▶ What this task involves
Set down every entry below exactly as it stands.
(Dataset extract)
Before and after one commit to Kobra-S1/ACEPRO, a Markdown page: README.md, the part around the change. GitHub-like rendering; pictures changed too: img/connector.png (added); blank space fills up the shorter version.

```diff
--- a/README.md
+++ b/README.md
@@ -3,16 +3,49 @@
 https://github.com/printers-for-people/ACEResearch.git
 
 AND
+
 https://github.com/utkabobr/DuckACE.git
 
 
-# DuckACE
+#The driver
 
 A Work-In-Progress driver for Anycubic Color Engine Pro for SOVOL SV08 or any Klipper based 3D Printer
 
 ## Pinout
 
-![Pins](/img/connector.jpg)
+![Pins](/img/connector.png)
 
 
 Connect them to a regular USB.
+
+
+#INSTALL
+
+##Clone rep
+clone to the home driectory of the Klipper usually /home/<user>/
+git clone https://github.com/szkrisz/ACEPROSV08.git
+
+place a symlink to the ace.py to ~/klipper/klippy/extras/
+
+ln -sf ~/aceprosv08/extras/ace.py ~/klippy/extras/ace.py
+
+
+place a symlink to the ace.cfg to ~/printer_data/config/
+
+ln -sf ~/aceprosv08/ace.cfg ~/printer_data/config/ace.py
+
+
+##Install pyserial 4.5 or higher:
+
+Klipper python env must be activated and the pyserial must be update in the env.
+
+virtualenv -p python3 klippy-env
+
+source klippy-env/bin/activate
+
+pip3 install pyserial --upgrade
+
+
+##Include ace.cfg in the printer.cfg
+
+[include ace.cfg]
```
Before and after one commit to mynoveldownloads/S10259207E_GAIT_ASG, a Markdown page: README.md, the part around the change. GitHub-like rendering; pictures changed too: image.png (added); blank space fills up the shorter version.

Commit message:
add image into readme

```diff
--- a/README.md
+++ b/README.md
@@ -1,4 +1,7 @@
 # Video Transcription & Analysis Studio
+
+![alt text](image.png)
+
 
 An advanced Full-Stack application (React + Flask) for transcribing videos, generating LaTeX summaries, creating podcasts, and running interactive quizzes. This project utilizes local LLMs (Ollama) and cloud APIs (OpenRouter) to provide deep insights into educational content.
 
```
(End Dataset extract)
▶ Response to the exercise
Before and after one commit to Kobra-S1/ACEPRO, a Markdown page: README.md, the part around the change. GitHub-like rendering; pictures changed too: img/connector.png (added); blank space fills up the shorter version.

```diff
--- a/README.md
+++ b/README.md
@@ -3,16 +3,49 @@
 https://github.com/printers-for-people/ACEResearch.git
 
 AND
+
 https://github.com/utkabobr/DuckACE.git
 
 
-# DuckACE
+#The driver
 
 A Work-In-Progress driver for Anycubic Color Engine Pro for SOVOL SV08 or any Klipper based 3D Printer
 
 ## Pinout
 
-![Pins](/img/connector.jpg)
+![Pins](/img/connector.png)
 
 
 Connect them to a regular USB.
+
+
+#INSTALL
+
+##Clone rep
+clone to the home driectory of the Klipper usually /home/<user>/
+git clone https://github.com/szkrisz/ACEPROSV08.git
+
+place a symlink to the ace.py to ~/klipper/klippy/extras/
+
+ln -sf ~/aceprosv08/extras/ace.py ~/klippy/extras/ace.py
+
+
+place a symlink to the ace.cfg to ~/printer_data/config/
+
+ln -sf ~/aceprosv08/ace.cfg ~/printer_data/config/ace.py
+
+
+##Install pyserial 4.5 or higher:
+
+Klipper python env must be activated and the pyserial must be update in the env.
+
+virtualenv -p python3 klippy-env
+
+source klippy-env/bin/activate
+
+pip3 install pyserial --upgrade
+
+
+##Include ace.cfg in the printer.cfg
+
+[include ace.cfg]
```
Before and after one commit to mynoveldownloads/S10259207E_GAIT_ASG, a Markdown page: README.md, the part around the change. GitHub-like rendering; pictures changed too: image.png (added); blank space fills up the shorter version.

Commit message:
add image into readme

```diff
--- a/README.md
+++ b/README.md
@@ -1,4 +1,7 @@
 # Video Transcription & Analysis Studio
+
+![alt text](image.png)
+
 
 An advanced Full-Stack application (React + Flask) for transcribing videos, generating LaTeX summaries, creating podcasts, and running interactive quizzes. This project utilizes local LLMs (Ollama) and cloud APIs (OpenRouter) to provide deep insights into educational content.
 
```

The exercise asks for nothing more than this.